Modification records:
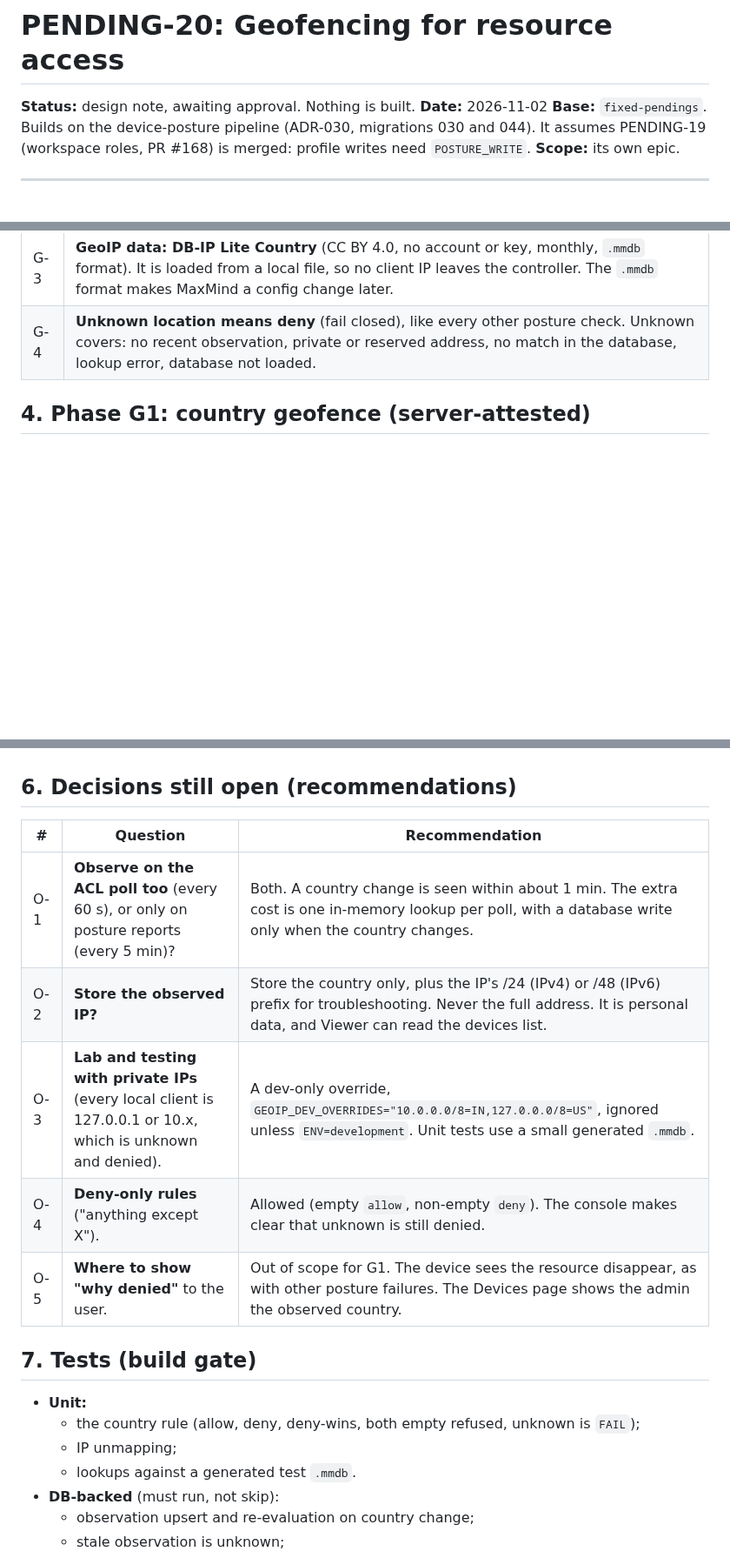
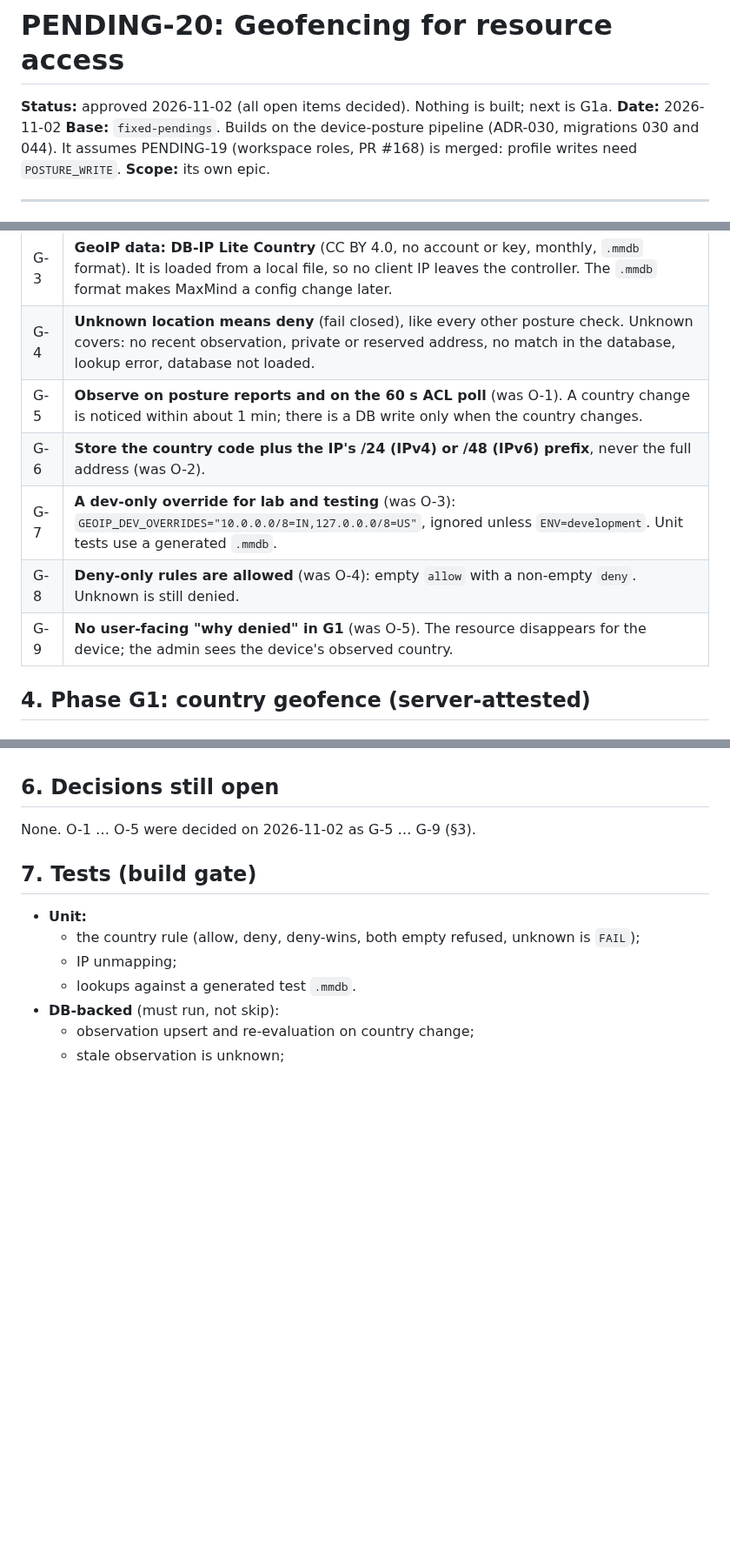
Before and after one commit to vairabarath/zecurity, a Markdown page: .zecurity-obs/pending/PENDING-20-Geofencing.md, 3 parts joined by grey strips. Shown at 87% size. Rendered like a GitHub page; blank space fills up the shorter version.

Commit message:
docs(geofence): approve PENDING-20 — O-1..O-5 decided as G-5..G-9
Co-Authored-By: Claude Opus 5.5 <noreply@anthropic.com>

```diff
--- a/.zecurity-obs/pending/PENDING-20-Geofencing.md
+++ b/.zecurity-obs/pending/PENDING-20-Geofencing.md
@@ -1,6 +1,6 @@
 # PENDING-20: Geofencing for resource access
 
-**Status:** design note, awaiting approval. Nothing is built.
+**Status:** approved 2026-11-02 (all open items decided). Nothing is built; next is G1a.
 **Date:** 2026-11-02
 **Base:** `fixed-pendings`. Builds on the device-posture pipeline (ADR-030, migrations 030 and 044). It assumes PENDING-19 (workspace roles, PR #168) is merged: profile writes need `POSTURE_WRITE`.
 **Scope:** its own epic.
@@ -39,6 +39,11 @@ Admins want to allow or block access to a resource by **where the device is**. E
 | G-2 | **Rule shape: allow and deny lists of countries.** Deny wins over allow. |
 | G-3 | **GeoIP data: DB-IP Lite Country** (CC BY 4.0, no account or key, monthly, `.mmdb` format). It is loaded from a local file, so no client IP leaves the controller. The `.mmdb` format makes MaxMind a config change later. |
 | G-4 | **Unknown location means deny** (fail closed), like every other posture check. Unknown covers: no recent observation, private or reserved address, no match in the database, lookup error, database not loaded. |
+| G-5 | **Observe on posture reports and on the 60 s ACL poll** (was O-1). A country change is noticed within about 1 min; there is a DB write only when the country changes. |
+| G-6 | **Store the country code plus the IP's /24 (IPv4) or /48 (IPv6) prefix**, never the full address (was O-2). |
+| G-7 | **A dev-only override for lab and testing** (was O-3): `GEOIP_DEV_OVERRIDES="10.0.0.0/8=IN,127.0.0.0/8=US"`, ignored unless `ENV=development`. Unit tests use a generated `.mmdb`. |
+| G-8 | **Deny-only rules are allowed** (was O-4): empty `allow` with a non-empty `deny`. Unknown is still denied. |
+| G-9 | **No user-facing "why denied" in G1** (was O-5). The resource disappears for the device; the admin sees the device's observed country. |
 
 ## 4. Phase G1: country geofence (server-attested)
 
@@ -107,15 +112,9 @@ Only outlined here. G2 needs its own note before any build.
 - **Permissions and privacy:** OS location permission, and storing precise location (personal data). The likely design reduces it on the device to "inside or outside the configured area".
 - **Rule shape:** radius or polygon areas. This is different from the G1 country lists.
 
-## 6. Decisions still open (recommendations)
+## 6. Decisions still open
 
-| # | Question | Recommendation |
-|---|---|---|
-| O-1 | **Observe on the ACL poll too** (every 60 s), or only on posture reports (every 5 min)? | Both. A country change is seen within about 1 min. The extra cost is one in-memory lookup per poll, with a database write only when the country changes. |
-| O-2 | **Store the observed IP?** | Store the country only, plus the IP's /24 (IPv4) or /48 (IPv6) prefix for troubleshooting. Never the full address. It is personal data, and Viewer can read the devices list. |
-| O-3 | **Lab and testing with private IPs** (every local client is 127.0.0.1 or 10.x, which is unknown and denied). | A dev-only override, `GEOIP_DEV_OVERRIDES="10.0.0.0/8=IN,127.0.0.0/8=US"`, ignored unless `ENV=development`. Unit tests use a small generated `.mmdb`. |
-| O-4 | **Deny-only rules** ("anything except X"). | Allowed (empty `allow`, non-empty `deny`). The console makes clear that unknown is still denied. |
-| O-5 | **Where to show "why denied"** to the user. | Out of scope for G1. The device sees the resource disappear, as with other posture failures. The Devices page shows the admin the observed country. |
+None. O-1 … O-5 were decided on 2026-11-02 as G-5 … G-9 (§3).
 
 ## 7. Tests (build gate)
 
```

* [TASK GOAL] Exactly how many lines of the records include "PENDING"? Provide the number by itself.

* [TASK RESULT] 6